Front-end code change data
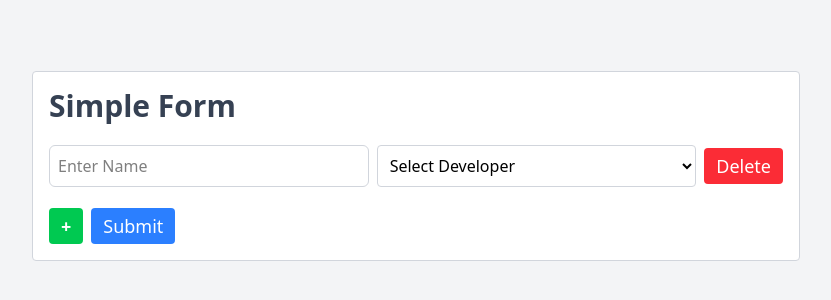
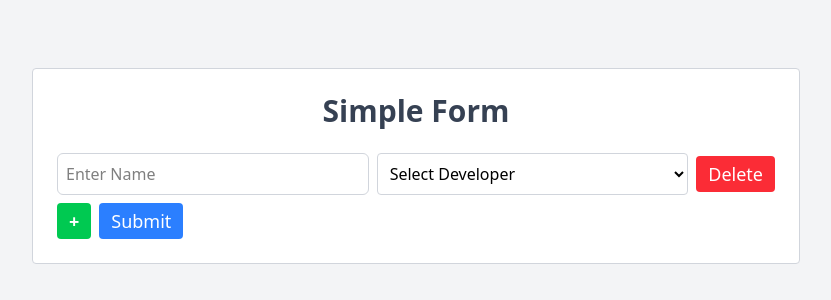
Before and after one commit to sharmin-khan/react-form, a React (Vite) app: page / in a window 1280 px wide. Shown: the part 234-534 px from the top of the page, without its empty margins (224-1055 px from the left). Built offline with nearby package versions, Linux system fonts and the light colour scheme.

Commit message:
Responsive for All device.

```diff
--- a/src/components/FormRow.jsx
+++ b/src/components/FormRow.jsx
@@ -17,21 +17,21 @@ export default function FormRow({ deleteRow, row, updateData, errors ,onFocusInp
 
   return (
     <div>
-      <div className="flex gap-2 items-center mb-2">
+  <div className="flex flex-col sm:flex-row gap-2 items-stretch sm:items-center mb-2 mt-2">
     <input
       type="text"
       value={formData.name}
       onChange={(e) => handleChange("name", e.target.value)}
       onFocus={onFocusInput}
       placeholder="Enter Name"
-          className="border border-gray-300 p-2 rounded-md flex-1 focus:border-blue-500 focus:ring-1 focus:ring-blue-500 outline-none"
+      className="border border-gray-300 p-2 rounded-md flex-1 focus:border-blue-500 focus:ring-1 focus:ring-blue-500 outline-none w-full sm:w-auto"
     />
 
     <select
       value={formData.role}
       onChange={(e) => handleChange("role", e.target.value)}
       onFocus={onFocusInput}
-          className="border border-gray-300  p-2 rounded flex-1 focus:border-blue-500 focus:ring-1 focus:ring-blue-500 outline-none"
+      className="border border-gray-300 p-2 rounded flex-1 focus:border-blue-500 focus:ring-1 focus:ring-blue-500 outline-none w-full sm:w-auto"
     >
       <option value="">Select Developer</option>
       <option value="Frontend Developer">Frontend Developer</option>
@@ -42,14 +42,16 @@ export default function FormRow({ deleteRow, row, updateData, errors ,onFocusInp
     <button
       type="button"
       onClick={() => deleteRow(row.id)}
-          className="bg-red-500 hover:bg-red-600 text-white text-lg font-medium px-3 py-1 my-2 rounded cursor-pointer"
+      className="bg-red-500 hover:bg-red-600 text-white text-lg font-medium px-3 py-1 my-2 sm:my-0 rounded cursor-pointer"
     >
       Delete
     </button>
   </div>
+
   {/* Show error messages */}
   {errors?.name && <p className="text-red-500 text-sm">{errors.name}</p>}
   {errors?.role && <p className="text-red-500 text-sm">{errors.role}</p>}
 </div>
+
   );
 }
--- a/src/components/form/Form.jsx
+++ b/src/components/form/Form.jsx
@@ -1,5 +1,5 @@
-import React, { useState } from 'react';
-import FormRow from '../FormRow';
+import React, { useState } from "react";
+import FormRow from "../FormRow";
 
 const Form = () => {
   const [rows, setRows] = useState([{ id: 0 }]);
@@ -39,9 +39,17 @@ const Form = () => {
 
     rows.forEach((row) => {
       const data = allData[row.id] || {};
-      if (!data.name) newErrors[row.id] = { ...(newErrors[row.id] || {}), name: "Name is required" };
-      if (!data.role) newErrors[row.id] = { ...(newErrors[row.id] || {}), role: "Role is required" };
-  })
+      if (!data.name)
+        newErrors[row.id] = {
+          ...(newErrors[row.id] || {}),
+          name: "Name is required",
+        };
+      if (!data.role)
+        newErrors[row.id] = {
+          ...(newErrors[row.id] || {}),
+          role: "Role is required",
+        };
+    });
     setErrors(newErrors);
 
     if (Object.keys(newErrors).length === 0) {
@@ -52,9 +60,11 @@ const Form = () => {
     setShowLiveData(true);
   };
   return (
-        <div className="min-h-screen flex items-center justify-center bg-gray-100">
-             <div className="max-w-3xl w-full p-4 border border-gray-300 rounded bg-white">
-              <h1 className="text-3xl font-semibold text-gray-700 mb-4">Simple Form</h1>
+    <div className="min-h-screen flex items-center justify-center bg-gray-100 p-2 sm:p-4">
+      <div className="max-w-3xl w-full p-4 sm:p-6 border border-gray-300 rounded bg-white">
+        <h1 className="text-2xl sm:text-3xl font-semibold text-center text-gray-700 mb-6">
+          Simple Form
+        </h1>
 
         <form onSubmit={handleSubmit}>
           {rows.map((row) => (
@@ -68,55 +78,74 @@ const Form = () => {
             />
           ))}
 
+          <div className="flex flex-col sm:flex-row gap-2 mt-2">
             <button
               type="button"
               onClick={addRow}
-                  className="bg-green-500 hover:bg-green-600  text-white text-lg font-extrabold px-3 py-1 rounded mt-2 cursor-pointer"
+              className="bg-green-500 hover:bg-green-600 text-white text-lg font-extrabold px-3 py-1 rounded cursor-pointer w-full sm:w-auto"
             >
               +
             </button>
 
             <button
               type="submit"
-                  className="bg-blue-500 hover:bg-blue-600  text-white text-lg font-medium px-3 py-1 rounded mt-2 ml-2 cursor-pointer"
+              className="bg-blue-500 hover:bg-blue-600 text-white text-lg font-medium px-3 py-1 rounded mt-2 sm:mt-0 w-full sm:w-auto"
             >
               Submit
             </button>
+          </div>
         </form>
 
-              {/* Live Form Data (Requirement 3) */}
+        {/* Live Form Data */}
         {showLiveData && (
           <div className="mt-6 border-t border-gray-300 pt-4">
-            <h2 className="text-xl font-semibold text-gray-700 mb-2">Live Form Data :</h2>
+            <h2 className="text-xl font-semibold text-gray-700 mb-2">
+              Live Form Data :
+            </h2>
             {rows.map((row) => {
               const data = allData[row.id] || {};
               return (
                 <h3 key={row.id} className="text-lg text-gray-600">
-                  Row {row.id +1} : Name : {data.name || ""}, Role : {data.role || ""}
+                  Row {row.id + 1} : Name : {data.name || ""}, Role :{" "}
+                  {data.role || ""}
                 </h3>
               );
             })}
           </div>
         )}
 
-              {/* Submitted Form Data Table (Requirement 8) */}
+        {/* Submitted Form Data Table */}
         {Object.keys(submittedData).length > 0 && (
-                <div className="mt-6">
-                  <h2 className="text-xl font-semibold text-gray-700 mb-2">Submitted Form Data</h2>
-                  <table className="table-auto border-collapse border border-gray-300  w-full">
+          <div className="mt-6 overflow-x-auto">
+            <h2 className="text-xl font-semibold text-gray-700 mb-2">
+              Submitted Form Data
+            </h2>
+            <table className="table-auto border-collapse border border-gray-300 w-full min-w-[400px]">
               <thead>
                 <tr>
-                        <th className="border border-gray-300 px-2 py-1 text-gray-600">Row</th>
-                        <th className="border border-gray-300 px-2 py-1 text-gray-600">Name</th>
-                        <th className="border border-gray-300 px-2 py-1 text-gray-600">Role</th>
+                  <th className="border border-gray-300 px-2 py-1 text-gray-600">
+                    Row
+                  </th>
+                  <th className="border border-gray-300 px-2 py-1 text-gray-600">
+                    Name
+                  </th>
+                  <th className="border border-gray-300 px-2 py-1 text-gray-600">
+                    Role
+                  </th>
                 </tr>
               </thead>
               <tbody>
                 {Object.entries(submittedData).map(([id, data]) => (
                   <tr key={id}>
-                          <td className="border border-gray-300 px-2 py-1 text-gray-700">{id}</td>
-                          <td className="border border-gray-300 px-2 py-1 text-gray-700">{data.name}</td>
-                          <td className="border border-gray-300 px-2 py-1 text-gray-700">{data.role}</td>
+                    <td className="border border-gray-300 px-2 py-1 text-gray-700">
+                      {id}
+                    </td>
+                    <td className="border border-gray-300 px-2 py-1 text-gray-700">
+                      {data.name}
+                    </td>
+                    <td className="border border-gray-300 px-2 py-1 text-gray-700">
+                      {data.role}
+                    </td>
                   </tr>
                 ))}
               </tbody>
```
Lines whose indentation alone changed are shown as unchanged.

==

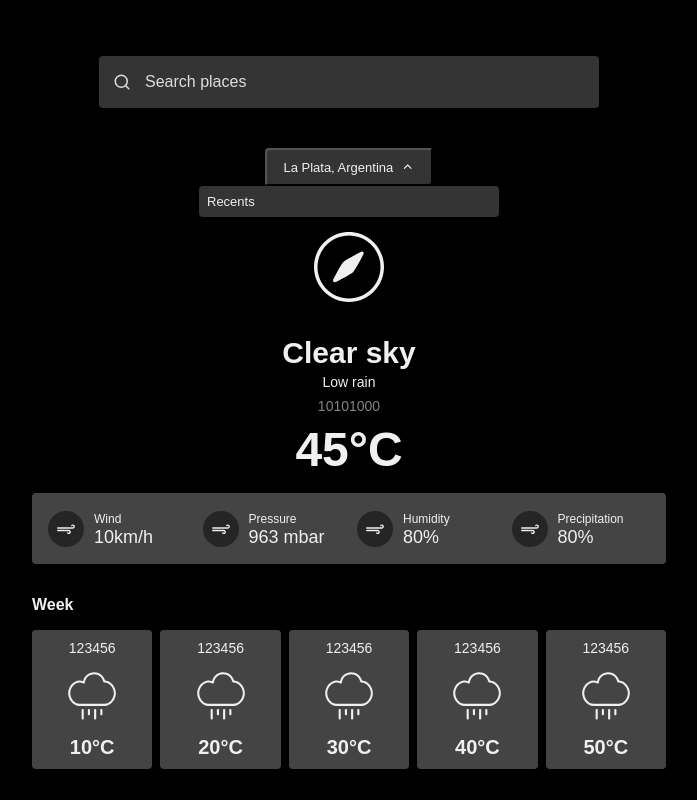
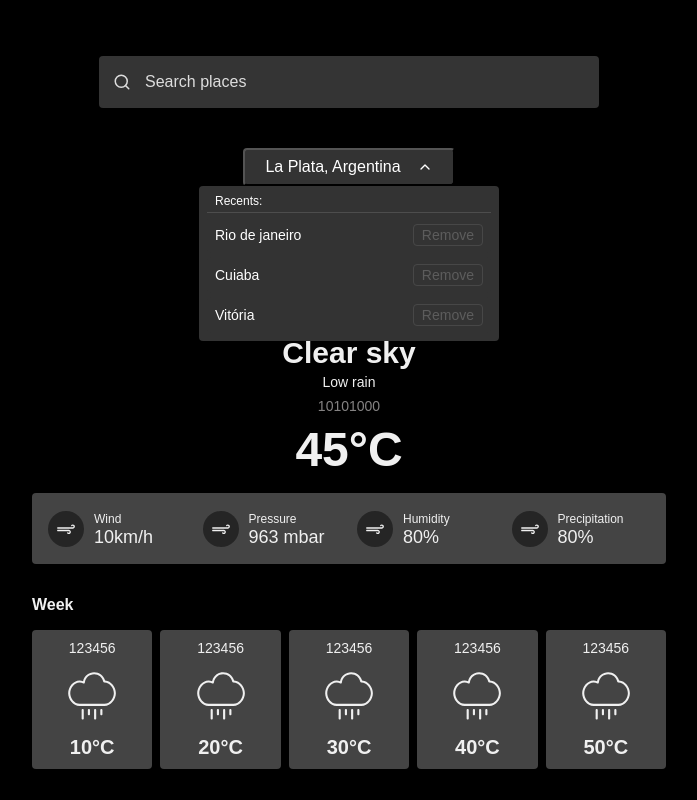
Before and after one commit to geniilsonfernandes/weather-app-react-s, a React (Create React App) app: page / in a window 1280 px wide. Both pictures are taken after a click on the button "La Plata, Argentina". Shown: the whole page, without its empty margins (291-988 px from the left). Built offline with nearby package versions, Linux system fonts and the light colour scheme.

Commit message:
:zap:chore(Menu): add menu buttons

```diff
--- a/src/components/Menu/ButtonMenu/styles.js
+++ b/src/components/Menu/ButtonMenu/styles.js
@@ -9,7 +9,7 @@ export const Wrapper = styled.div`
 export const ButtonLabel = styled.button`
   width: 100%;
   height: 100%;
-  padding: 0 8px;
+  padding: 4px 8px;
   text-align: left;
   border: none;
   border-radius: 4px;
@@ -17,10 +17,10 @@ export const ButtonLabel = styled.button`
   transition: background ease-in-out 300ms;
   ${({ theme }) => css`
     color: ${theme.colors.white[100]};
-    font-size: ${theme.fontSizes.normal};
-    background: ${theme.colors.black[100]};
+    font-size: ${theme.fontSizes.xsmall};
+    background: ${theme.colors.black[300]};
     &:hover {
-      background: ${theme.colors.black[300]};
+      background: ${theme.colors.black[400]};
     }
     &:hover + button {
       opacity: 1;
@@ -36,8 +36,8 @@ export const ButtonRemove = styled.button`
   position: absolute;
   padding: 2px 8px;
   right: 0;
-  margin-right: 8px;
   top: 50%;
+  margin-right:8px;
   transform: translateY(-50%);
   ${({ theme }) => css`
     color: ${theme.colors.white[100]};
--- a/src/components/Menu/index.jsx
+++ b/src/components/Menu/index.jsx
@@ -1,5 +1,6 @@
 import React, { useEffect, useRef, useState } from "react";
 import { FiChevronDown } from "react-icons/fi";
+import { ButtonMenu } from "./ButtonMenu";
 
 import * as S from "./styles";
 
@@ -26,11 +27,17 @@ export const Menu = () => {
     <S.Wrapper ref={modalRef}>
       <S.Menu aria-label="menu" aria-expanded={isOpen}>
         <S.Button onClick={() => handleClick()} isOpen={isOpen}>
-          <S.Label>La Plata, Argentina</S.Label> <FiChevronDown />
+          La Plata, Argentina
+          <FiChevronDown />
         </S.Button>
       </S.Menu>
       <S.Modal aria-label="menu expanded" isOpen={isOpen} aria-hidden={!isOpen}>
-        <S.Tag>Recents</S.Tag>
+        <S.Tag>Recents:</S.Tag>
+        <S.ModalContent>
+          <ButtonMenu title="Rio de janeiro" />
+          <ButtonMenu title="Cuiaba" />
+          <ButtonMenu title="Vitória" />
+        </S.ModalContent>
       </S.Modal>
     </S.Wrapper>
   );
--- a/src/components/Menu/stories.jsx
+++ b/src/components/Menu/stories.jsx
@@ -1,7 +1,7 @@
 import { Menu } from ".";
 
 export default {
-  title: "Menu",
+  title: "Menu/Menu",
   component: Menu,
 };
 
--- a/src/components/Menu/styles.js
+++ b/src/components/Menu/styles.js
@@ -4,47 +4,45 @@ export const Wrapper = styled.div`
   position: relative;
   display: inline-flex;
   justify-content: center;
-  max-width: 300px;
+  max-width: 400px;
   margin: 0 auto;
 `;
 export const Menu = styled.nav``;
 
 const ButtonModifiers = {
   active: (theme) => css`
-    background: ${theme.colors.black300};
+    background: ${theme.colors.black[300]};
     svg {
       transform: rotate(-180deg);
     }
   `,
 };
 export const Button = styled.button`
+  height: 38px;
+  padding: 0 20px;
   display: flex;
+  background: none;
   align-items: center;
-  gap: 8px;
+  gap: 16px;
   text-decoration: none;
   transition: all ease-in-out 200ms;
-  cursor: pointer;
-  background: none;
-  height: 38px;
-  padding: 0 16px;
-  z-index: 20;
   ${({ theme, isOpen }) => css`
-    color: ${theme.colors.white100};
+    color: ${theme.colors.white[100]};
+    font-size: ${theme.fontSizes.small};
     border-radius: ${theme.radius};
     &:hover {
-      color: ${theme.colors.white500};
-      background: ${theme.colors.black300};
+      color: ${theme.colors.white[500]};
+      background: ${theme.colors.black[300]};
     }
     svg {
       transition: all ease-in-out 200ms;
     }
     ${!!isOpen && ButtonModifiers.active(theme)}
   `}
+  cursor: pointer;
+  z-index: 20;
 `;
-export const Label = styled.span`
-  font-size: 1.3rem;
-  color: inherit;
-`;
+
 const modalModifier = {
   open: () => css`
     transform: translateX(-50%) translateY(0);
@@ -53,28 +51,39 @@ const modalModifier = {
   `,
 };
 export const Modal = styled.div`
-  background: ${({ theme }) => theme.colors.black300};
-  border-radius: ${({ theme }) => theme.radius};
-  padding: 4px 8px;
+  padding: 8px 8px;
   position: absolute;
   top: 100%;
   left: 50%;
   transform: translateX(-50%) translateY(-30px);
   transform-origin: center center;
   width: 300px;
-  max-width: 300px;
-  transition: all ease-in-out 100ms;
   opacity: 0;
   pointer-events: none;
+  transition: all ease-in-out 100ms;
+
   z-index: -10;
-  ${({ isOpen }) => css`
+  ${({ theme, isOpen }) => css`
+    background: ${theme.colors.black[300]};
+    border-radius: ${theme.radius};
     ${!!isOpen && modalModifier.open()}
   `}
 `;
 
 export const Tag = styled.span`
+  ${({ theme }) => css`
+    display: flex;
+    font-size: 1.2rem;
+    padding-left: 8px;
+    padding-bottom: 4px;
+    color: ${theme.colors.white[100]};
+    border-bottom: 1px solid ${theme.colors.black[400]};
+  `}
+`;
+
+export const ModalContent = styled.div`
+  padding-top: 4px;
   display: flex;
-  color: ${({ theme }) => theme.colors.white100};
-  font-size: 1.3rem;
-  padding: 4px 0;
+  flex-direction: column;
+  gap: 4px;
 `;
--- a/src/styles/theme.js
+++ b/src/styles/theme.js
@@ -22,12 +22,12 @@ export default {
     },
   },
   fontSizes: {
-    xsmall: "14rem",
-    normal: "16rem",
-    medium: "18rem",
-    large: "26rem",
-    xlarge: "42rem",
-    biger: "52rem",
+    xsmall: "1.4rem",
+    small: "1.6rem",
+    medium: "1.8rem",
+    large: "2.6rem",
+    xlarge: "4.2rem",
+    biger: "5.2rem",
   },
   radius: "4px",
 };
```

→ Problem details
The lines that contain the word "padding" are wanted; copy each of them from the records.

→ Reply to the task
-  padding: 0 8px;
+  padding: 4px 8px;
   padding: 2px 8px;
+  padding: 0 20px;
-  padding: 0 16px;
-  padding: 4px 8px;
+  padding: 8px 8px;
+    padding-left: 8px;
+    padding-bottom: 4px;
+  padding-top: 4px;
-  padding: 4px 0;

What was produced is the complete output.